=== Available data ===

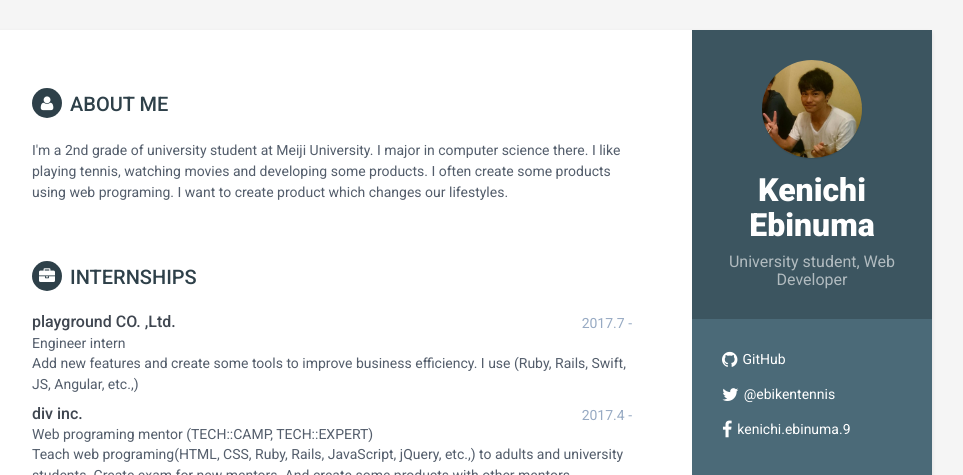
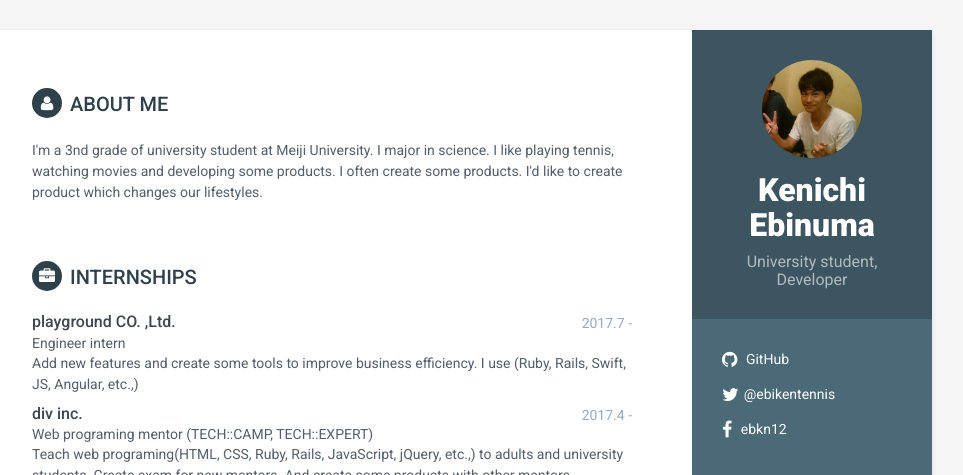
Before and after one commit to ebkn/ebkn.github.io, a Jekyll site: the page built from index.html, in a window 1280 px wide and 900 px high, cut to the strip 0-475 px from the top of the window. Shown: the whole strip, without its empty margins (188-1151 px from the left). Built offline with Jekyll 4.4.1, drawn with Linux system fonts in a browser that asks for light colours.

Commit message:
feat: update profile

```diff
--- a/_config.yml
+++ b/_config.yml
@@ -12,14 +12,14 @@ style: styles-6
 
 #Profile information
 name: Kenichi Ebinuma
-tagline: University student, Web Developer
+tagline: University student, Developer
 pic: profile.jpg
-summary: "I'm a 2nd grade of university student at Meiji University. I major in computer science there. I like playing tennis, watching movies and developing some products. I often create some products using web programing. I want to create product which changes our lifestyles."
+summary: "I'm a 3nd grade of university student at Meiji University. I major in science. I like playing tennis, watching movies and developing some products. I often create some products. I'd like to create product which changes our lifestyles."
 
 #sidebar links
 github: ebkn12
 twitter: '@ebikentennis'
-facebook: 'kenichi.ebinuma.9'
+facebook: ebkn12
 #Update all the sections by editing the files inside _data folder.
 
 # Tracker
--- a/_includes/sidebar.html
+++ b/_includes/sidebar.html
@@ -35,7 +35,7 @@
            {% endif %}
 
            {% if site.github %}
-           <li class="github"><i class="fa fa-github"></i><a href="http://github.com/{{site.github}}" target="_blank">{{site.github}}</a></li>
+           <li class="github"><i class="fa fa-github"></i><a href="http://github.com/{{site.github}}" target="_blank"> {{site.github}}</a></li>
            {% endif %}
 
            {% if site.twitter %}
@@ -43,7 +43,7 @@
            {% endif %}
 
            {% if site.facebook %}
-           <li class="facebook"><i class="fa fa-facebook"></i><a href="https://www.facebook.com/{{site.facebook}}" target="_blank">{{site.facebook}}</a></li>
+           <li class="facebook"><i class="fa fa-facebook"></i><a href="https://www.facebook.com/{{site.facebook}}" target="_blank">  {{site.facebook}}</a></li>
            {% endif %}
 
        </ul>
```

===

### What to work on
With the pictures excluded, restate the material exactly as it stands.

### Output below
Before and after one commit to ebkn/ebkn.github.io, a Jekyll site: the page built from index.html, in a window 1280 px wide and 900 px high, cut to the strip 0-475 px from the top of the window. Shown: the whole strip, without its empty margins (188-1151 px from the left). Built offline with Jekyll 4.4.1, drawn with Linux system fonts in a browser that asks for light colours.

Commit message:
feat: update profile

```diff
--- a/_config.yml
+++ b/_config.yml
@@ -12,14 +12,14 @@ style: styles-6
 
 #Profile information
 name: Kenichi Ebinuma
-tagline: University student, Web Developer
+tagline: University student, Developer
 pic: profile.jpg
-summary: "I'm a 2nd grade of university student at Meiji University. I major in computer science there. I like playing tennis, watching movies and developing some products. I often create some products using web programing. I want to create product which changes our lifestyles."
+summary: "I'm a 3nd grade of university student at Meiji University. I major in science. I like playing tennis, watching movies and developing some products. I often create some products. I'd like to create product which changes our lifestyles."
 
 #sidebar links
 github: ebkn12
 twitter: '@ebikentennis'
-facebook: 'kenichi.ebinuma.9'
+facebook: ebkn12
 #Update all the sections by editing the files inside _data folder.
 
 # Tracker
--- a/_includes/sidebar.html
+++ b/_includes/sidebar.html
@@ -35,7 +35,7 @@
            {% endif %}
 
            {% if site.github %}
-           <li class="github"><i class="fa fa-github"></i><a href="http://github.com/{{site.github}}" target="_blank">{{site.github}}</a></li>
+           <li class="github"><i class="fa fa-github"></i><a href="http://github.com/{{site.github}}" target="_blank"> {{site.github}}</a></li>
            {% endif %}
 
            {% if site.twitter %}
@@ -43,7 +43,7 @@
            {% endif %}
 
            {% if site.facebook %}
-           <li class="facebook"><i class="fa fa-facebook"></i><a href="https://www.facebook.com/{{site.facebook}}" target="_blank">{{site.facebook}}</a></li>
+           <li class="facebook"><i class="fa fa-facebook"></i><a href="https://www.facebook.com/{{site.facebook}}" target="_blank">  {{site.facebook}}</a></li>
            {% endif %}
 
        </ul>
```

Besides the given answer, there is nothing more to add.